All relationships have to be based on something, to have a heart, and you cannot even have a simple business relationship or partnership if you don’t respect the other in the relationship – or if they don’t respect you. With closer relationships, there may also be fondness, deep regard, or love – but if you don’t even have basic respect for someone, why do you have a relationship with them? And how long do you think that will last?
Being honest to yourself and others is vital for a relationship’s stability. This doesn’t necessarily mean telling everything without diplomacy, but it means not misleading others, being direct where it’s needed; having transparency where required, being deserving of trust. If you are not honest, trust will quickly evaporate and the relationship will fail. People don’t want to marry or do business with dishonest people. It’s an old cliché, but it’s actually true: Honesty IS the best policy in relationship terms, because it signifies respect or love, and it is both justified by and inspires trust.
Hand in hand with honesty goes trust. Trust is vital – sustainable, beneficial relationships are mutual, with give and take. How can you do either if you cannot trust the other person? Trust is a concept that is both active and passive. People feel they have to earn trust, but also you should, unless given a specific reason not to, trust someone you respect and have formed a relationship with on a mutual basis of respect. This is a part of risk and reward, and justification for honesty. If you trust someone, respect someone, and you’re both honest, you will collaborate optimally in whatever you do.
So, what is the fourth? This most critical of all?
The basis of everything we do together?
Without communication, you cannot express respect, love, honesty, trust, teaching, learning, feedback, a multitude of other things. And yet, communication is where we most often fail; in business, in marriage, in friendship, in family. The importance of clear, mutual communication based on respect, trust and honesty cannot be understated. It is the principle foundation upon which all relationships are constructed, and upon which the other foundations depend. It’s also the least clear, because individuality, context, assumption, mental patterns and traditions, and much more that I speak of in other articles and posts skews it, so we are very often communicating together on different levels even when we want to be aligned.
No wonder mistakes are made so often! Communication is probably the most crucial to understand or fix before any others. It’s quite literally how you interface with all other humans, and will define how a relationship works. True communication is also based on discourse, not one-way instruction, which is easier – and modern management has fallen into a very tempting pattern of dictation and expectation as a result. For ideas on learning to listen and accept other communication, have a read of 3 Things You Can Do To Immediately Enhance Your Leadership.
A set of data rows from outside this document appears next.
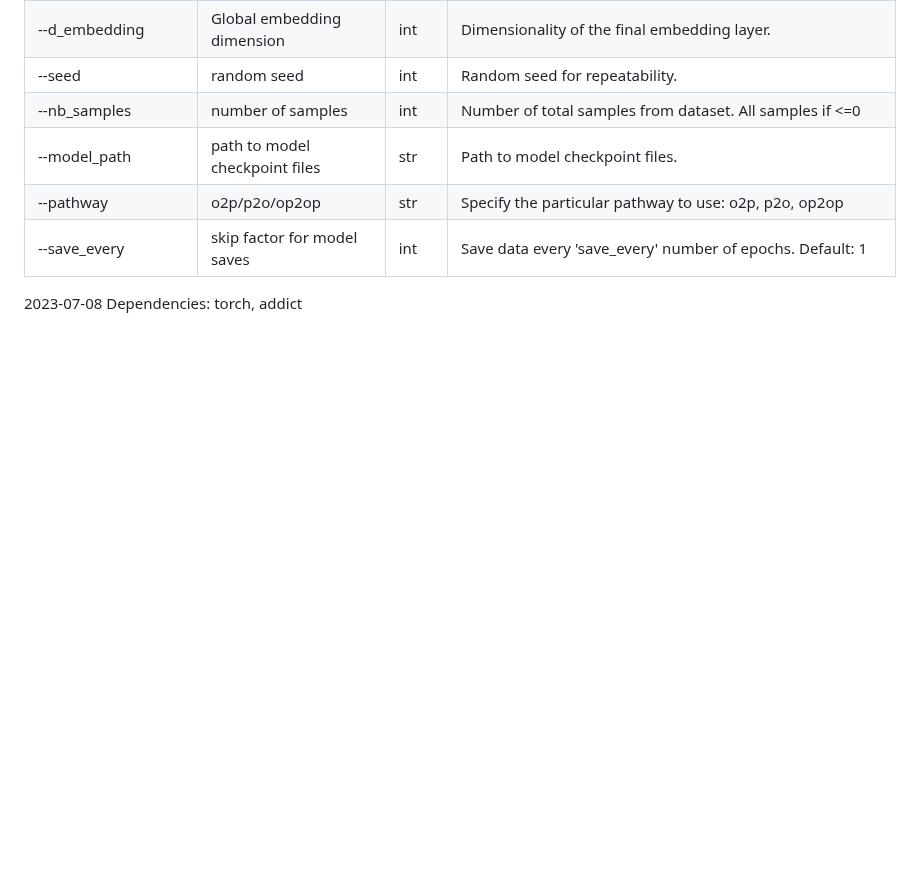
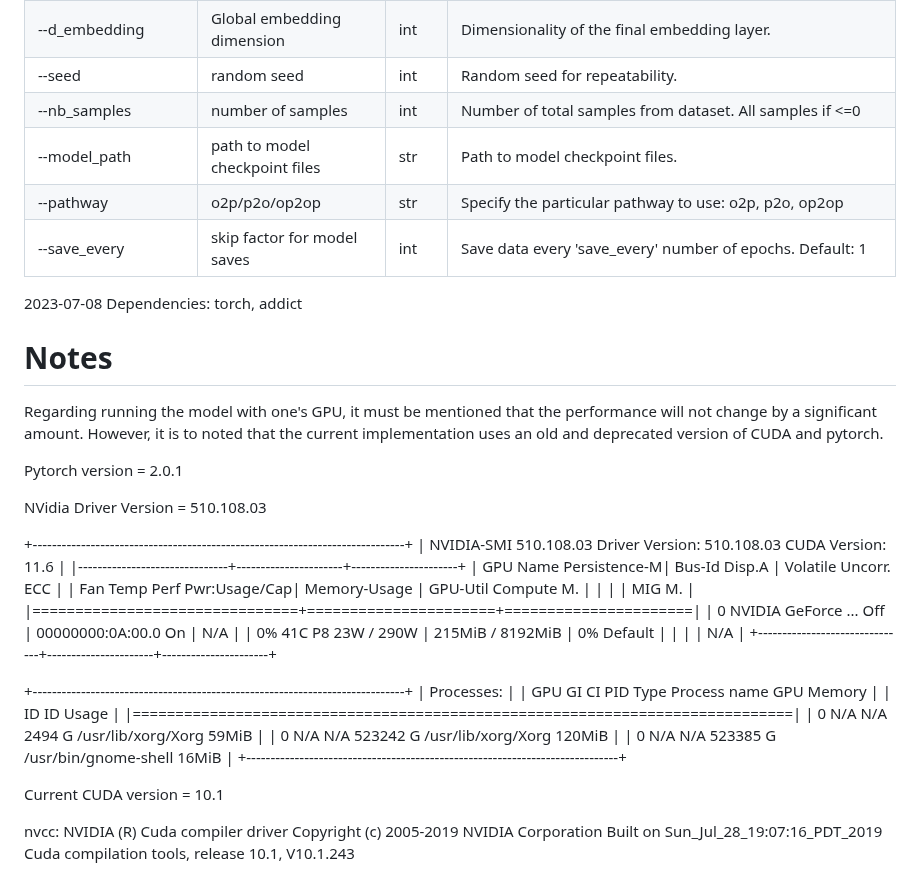
Before and after one commit to emelex-ai/BRIDGE, a Markdown page: README.md, the part around the change. Drawn GitHub-style; blank space fills up the shorter version.

```diff
--- a/README.md
+++ b/README.md
@@ -104,3 +104,41 @@ Program arguments:
 
 2023-07-08
 Dependencies: torch, addict
+
+
+# Notes
+
+Regarding running the model with one's GPU, it must be mentioned that the performance will not change by a significant amount. However, it is to noted that the current implementation uses an old and deprecated version of CUDA and pytorch.
+
+Pytorch version = 2.0.1
+
+NVidia Driver Version  = 510.108.03
+
++-----------------------------------------------------------------------------+
+| NVIDIA-SMI 510.108.03   Driver Version: 510.108.03   CUDA Version: 11.6     |
+|-------------------------------+----------------------+----------------------+
+| GPU  Name        Persistence-M| Bus-Id        Disp.A | Volatile Uncorr. ECC |
+| Fan  Temp  Perf  Pwr:Usage/Cap|         Memory-Usage | GPU-Util  Compute M. |
+|                               |                      |               MIG M. |
+|===============================+======================+======================|
+|   0  NVIDIA GeForce ...  Off  | 00000000:0A:00.0  On |                  N/A |
+|  0%   41C    P8    23W / 290W |    215MiB /  8192MiB |      0%      Default |
+|                               |                      |                  N/A |
++-------------------------------+----------------------+----------------------+
+
++-----------------------------------------------------------------------------+
+| Processes:                                                                  |
+|  GPU   GI   CI        PID   Type   Process name                  GPU Memory |
+|        ID   ID                                                   Usage      |
+|=============================================================================|
+|    0   N/A  N/A      2494      G   /usr/lib/xorg/Xorg                 59MiB |
+|    0   N/A  N/A    523242      G   /usr/lib/xorg/Xorg                120MiB |
+|    0   N/A  N/A    523385      G   /usr/bin/gnome-shell               16MiB |
++-----------------------------------------------------------------------------+
+
+Current CUDA version = 10.1
+
+nvcc: NVIDIA (R) Cuda compiler driver
+Copyright (c) 2005-2019 NVIDIA Corporation
+Built on Sun_Jul_28_19:07:16_PDT_2019
+Cuda compilation tools, release 10.1, V10.1.243
```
So, these are (for want of a better title!) Chris’s Four Foundations of Sustainable Relationships. It doesn’t matter who we are – base a relationship upon these principles, and it has a good chance of being extremely mutually rewarding. Miss one, and it’s likely to fail.
I’d love to hear what people think – please comment below or give me a shout! I find many people add elements to this, although often they loosely fit under the 4 above.